◆ TASK STATEMENT ◆
Your answer should consist of the lines in the following data that contain "computeMarkDay".

Items from a data source:
▬▬▬▬▬▬▬▬▬▬
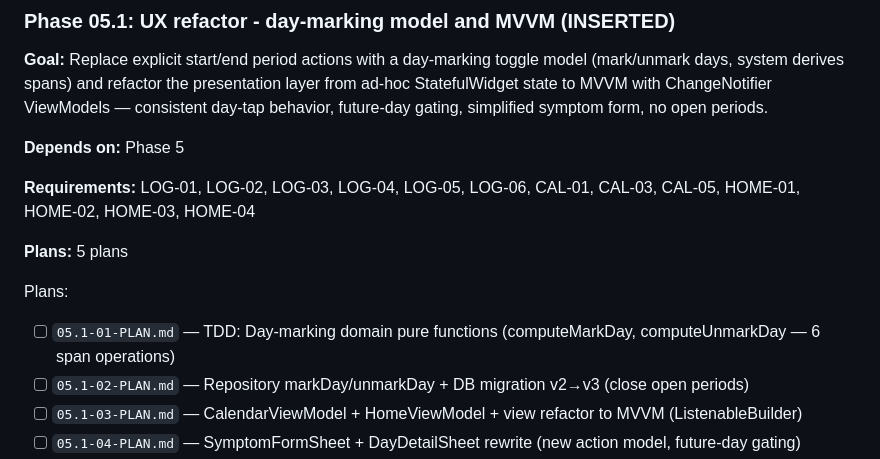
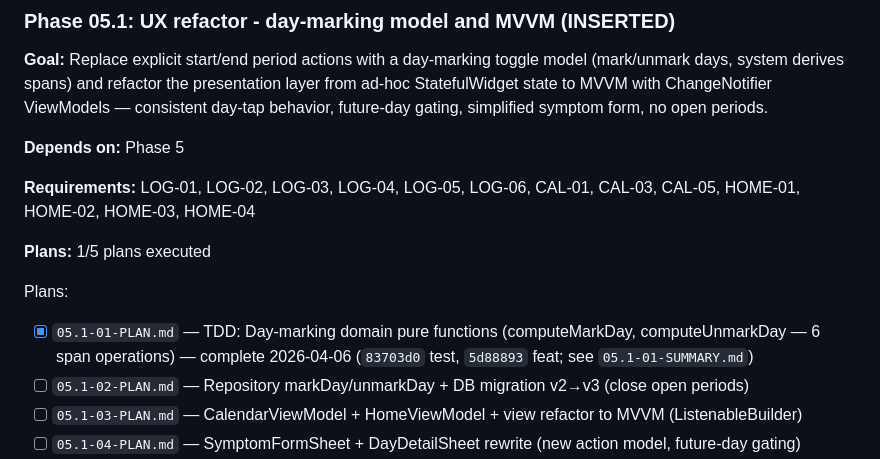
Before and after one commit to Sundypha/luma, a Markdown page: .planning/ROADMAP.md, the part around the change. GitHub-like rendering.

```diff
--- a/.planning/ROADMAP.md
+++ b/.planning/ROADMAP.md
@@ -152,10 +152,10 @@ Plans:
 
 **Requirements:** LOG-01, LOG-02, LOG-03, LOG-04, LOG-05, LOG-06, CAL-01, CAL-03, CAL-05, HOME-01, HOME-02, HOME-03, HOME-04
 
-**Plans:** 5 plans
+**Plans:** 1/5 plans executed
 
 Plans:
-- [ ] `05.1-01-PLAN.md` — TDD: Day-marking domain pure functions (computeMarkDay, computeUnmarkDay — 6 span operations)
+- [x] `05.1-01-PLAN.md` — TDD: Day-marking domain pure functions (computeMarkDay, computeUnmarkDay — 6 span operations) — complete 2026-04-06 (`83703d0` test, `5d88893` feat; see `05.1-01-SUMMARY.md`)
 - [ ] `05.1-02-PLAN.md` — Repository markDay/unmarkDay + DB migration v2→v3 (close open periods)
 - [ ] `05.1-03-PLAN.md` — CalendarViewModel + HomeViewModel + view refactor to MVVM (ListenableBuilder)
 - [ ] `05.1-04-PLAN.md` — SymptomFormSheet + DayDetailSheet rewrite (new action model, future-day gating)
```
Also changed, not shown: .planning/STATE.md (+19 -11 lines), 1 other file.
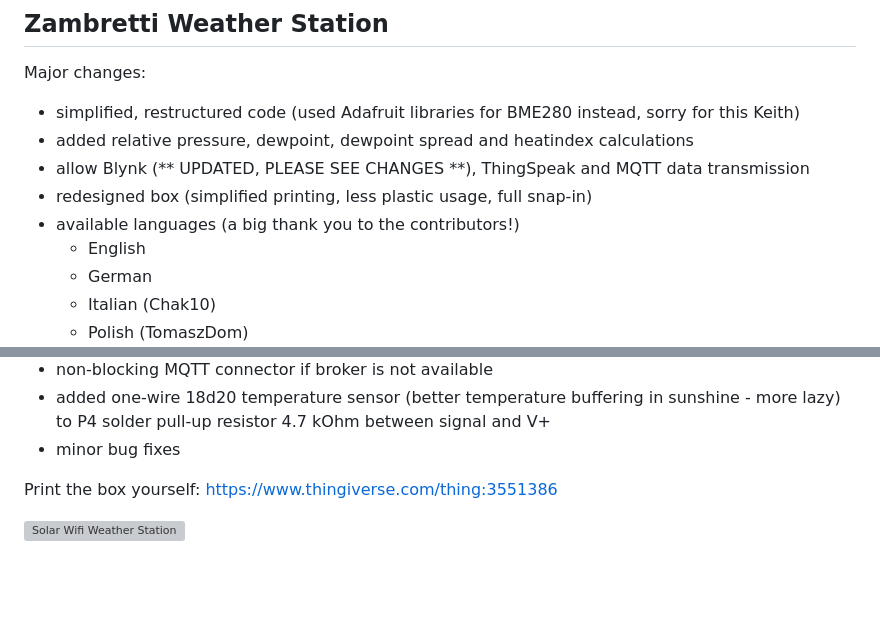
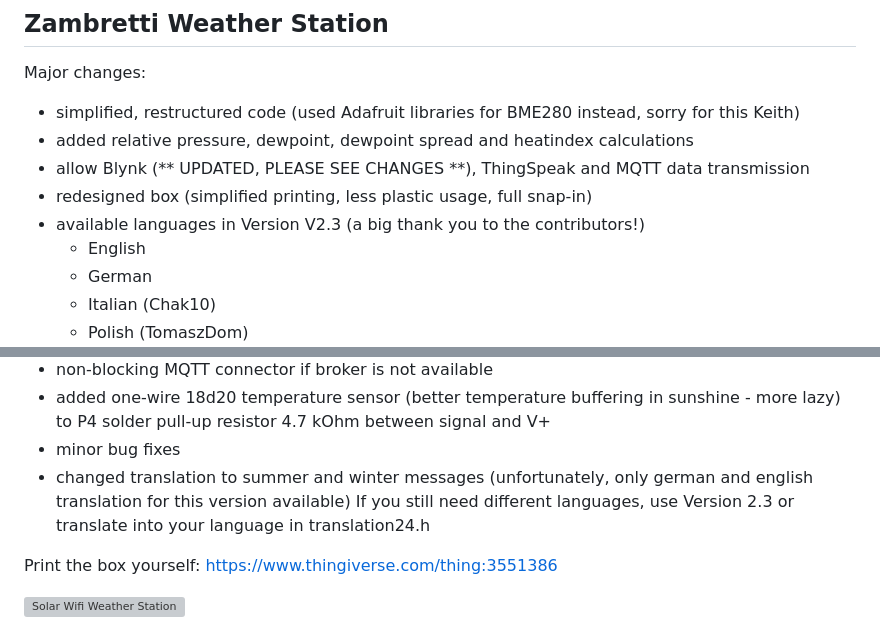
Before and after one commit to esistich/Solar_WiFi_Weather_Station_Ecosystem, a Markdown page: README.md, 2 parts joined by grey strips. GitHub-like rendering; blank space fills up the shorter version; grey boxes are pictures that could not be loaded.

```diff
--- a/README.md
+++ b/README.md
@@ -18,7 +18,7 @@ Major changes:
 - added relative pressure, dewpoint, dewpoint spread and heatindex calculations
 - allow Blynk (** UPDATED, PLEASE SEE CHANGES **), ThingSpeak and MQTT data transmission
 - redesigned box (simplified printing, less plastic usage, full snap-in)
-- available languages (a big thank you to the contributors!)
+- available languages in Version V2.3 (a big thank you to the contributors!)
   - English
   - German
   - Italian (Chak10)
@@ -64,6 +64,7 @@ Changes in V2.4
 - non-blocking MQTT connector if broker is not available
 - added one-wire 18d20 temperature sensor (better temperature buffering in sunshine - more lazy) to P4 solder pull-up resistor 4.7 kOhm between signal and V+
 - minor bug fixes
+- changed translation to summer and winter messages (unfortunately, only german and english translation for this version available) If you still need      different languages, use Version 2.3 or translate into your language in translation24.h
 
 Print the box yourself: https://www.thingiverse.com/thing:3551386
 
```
▬▬▬▬▬▬▬▬▬▬
◆ RESULT OF THIS EXERCISE ◆
-- [ ] `05.1-01-PLAN.md` — TDD: Day-marking domain pure functions (computeMarkDay, computeUnmarkDay — 6 span operations)
+- [x] `05.1-01-PLAN.md` — TDD: Day-marking domain pure functions (computeMarkDay, computeUnmarkDay — 6 span operations) — complete 2026-04-06 (`83703d0` test, `5d88893` feat; see `05.1-01-SUMMARY.md`)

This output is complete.